Search the material below for lines containing the string "manifest", and copy every one you find.

------ AVAILABLE DATA ------

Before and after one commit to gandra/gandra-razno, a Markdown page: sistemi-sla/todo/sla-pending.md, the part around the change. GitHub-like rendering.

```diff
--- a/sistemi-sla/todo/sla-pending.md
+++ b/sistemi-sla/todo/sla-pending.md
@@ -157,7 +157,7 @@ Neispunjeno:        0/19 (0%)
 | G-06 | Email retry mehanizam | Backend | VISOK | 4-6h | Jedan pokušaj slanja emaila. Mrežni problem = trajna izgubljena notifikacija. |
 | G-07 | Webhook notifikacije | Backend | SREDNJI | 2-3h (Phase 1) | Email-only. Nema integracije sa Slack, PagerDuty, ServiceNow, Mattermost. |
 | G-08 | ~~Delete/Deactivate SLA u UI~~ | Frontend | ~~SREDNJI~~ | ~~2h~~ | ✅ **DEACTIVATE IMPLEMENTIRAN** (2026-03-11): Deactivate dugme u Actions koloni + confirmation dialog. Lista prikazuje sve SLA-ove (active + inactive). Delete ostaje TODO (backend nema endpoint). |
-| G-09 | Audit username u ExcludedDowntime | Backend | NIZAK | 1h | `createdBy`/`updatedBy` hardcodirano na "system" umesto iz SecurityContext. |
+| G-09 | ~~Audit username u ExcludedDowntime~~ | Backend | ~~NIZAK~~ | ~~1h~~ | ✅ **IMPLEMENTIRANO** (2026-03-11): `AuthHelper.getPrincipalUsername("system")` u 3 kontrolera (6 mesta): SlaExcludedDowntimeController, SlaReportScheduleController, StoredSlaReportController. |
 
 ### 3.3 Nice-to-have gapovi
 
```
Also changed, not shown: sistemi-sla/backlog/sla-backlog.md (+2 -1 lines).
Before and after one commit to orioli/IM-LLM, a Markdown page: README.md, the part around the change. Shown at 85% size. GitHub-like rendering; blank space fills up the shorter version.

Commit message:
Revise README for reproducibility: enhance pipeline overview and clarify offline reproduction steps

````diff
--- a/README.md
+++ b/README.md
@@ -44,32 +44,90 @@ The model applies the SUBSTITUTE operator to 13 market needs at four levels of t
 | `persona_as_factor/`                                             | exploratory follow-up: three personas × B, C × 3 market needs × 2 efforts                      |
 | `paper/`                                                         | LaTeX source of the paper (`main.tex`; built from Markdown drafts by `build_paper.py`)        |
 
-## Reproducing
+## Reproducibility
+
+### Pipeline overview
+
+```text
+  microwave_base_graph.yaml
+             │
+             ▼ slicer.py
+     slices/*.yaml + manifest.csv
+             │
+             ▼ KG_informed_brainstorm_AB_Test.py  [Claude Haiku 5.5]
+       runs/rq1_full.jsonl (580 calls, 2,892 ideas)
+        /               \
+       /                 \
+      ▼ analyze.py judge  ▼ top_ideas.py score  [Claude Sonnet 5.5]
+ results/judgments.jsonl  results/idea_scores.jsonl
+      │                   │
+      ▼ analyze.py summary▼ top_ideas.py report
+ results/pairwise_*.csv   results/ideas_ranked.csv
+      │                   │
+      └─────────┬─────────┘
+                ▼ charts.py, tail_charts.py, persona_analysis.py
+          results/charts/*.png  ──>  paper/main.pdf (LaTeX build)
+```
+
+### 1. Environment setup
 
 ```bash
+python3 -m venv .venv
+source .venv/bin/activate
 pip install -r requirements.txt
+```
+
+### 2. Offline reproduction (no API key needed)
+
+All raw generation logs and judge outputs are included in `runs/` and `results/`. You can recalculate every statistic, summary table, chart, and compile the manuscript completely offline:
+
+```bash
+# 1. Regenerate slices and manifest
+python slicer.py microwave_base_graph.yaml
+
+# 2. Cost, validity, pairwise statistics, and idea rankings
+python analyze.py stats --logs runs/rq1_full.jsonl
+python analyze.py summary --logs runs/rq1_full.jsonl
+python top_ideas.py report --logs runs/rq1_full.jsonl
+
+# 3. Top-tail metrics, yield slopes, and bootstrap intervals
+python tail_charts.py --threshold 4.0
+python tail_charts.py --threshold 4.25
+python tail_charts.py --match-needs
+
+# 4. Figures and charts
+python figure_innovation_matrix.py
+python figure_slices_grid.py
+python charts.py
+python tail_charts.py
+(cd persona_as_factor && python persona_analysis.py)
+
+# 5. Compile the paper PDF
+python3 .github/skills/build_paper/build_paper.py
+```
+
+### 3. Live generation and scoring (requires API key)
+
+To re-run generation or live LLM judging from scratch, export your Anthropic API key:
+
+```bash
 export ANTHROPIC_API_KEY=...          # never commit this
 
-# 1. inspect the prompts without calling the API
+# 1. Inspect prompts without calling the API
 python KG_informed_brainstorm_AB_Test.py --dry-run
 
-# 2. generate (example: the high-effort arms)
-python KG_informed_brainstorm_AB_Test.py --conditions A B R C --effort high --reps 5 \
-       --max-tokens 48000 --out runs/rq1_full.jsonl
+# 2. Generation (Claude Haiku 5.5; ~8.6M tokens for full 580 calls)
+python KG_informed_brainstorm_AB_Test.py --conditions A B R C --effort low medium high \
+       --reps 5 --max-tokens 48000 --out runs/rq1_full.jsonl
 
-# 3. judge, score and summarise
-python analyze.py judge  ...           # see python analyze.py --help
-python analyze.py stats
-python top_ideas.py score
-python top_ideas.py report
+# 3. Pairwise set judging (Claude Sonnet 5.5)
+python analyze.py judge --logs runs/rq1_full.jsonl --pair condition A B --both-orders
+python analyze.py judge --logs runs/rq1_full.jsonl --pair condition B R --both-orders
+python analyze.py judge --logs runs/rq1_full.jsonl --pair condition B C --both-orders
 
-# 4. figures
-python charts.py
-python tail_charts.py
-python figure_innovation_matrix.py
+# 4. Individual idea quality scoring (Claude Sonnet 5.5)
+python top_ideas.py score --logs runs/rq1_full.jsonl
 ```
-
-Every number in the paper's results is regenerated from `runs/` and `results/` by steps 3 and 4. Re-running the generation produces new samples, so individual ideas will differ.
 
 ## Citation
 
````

------

RESPONSE FOR THIS EXERCISE:
+     slices/*.yaml + manifest.csv
+# 1. Regenerate slices and manifest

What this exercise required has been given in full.